Officials at Lake Braddock Secondary School in Burke reported the breach to police Jan. 3, the first day of classes after winter vacation. Course content had been erased from the school’s Blackboard site, an online system that teachers use to post assignments, hold discussions and communicate with parents.

The Blackboard system had also been used to send inappropriate messages to students that appeared to come from teachers, said Maribeth Luftglass, Fairfax’s assistant superintendent for information technology.

According to one Lake Braddock parent, Facebook began buzzing in late December with students’ complaints about the Blackboard-related oddities, including missing assignments and “poorly written pornographic e-mails” they received via the online system.

An investigation led to the two boys, who had apparently obtained the passwords of a fellow student and 17 teachers, Luftglass said. Officials don’t know how the boys got the passwords, but there is no evidence that they hacked into the Blackboard software or exploited a security loophole, she said.

Citing privacy laws, Luftglass declined to name the two students or describe what school disciplinary measures would be taken. Meanwhile, Fairfax police “take these allegations very seriously” and are considering whether to charge the boys, said spokeswoman Lucy Caldwell.

Blackboard is a Washington-based company that provides education software to K-12 school districts and colleges across the country. A spokesman said the company expects to fully restore the deleted data.

This is not the first time a Fairfax student has gotten into Blackboard trouble. In 2010, a third-grader deleted content and changed the passwords of administrators, including Superintendent Jack D. Dale.

An investigation revealed that the 9-year-old had used his teacher’s password to gain access to the system.
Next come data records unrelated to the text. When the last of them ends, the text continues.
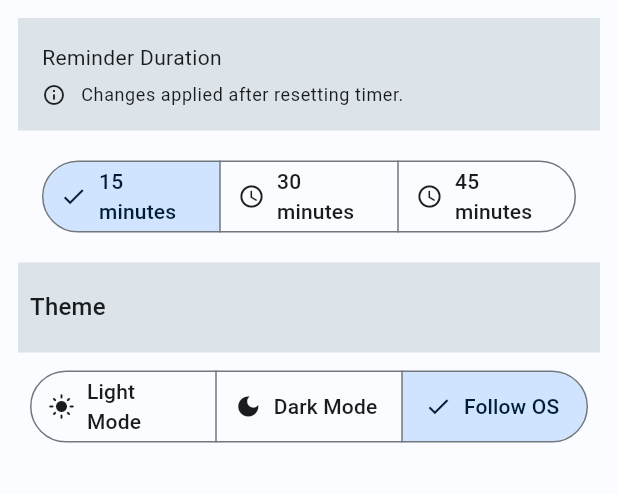
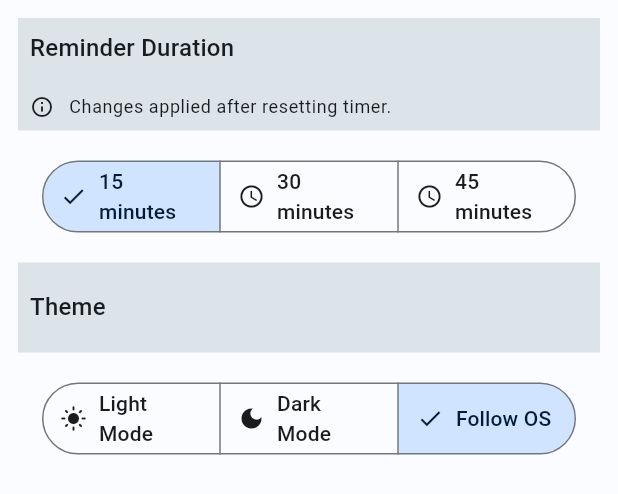
Before and after one commit to jshas/s1122207_iiatimd_app, a Flutter app: the SettingsScreen widget shown alone on an empty page, opened directly, on a phone screen of 412 x 824 dp. Shown: the top 494 px of the screen. Run offline on Flutter 3.47's test engine with Material 2 defaults, Android fonts, the phone set to English and light mode, and no system bars; our stand-ins replace bloc, cloud_firestore, equatable, firebase_auth, firebase_core, firebase_ui_firestore and 3 more; accounts and stored records are empty; generated files the repository leaves out were written again.

Commit message:
Fixed styling/alignment issue in SegmentedButton sections.

```diff
--- a/lib/presentation/screen/settings_screen.dart
+++ b/lib/presentation/screen/settings_screen.dart
@@ -54,16 +54,16 @@ class _SettingsScreenState extends State<SettingsScreen> {
                     width: MediaQuery.of(context).orientation ==
                             Orientation.portrait
                         ? 400
-                        : 275,
+                        : 300,
                     height: 75,
-                    padding: const EdgeInsets.all(16.0),
+                    padding: const EdgeInsets.all(8.0),
                     child: Column(
                       mainAxisAlignment: MainAxisAlignment.start,
                       crossAxisAlignment: CrossAxisAlignment.start,
                       children: [
                         Text(
                           'Reminder Duration',
-                          style: Theme.of(context).textTheme.bodyMedium,
+                          style: Theme.of(context).textTheme.titleMedium,
                           textAlign: TextAlign.start,
                         ),
                         const Spacer(),
@@ -121,6 +121,7 @@ class _SettingsScreenState extends State<SettingsScreen> {
 
           BlocBuilder<ThemeCubit, ThemeState>(
             builder: (context, state) => Flex(
+              mainAxisAlignment: MainAxisAlignment.start,
               crossAxisAlignment: CrossAxisAlignment.center,
               mainAxisSize: MainAxisSize.max,
               direction:
@@ -133,12 +134,10 @@ class _SettingsScreenState extends State<SettingsScreen> {
                   width:
                       MediaQuery.of(context).orientation == Orientation.portrait
                           ? 400
-                          : 275,
+                          : 300,
                   height: 60,
-                  padding: const EdgeInsets.all(8),
+                  padding: const EdgeInsets.all(8.0),
                   child: Align(
-                    heightFactor: 0,
-                    widthFactor: 0,
                     alignment: AlignmentDirectional.centerStart,
                     child: Text(
                       "Theme",
@@ -147,7 +146,7 @@ class _SettingsScreenState extends State<SettingsScreen> {
                   ),
                 ),
                 Padding(
-                  padding: const EdgeInsets.all(8.0),
+                  padding: const EdgeInsets.all(16.0),
                   child: SegmentedButton(
                     segments: const [
                       ButtonSegment<ThemeItem>(
```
Police at the time said the child was “very intelligent” and “had no criminal intent.” No charges were filed.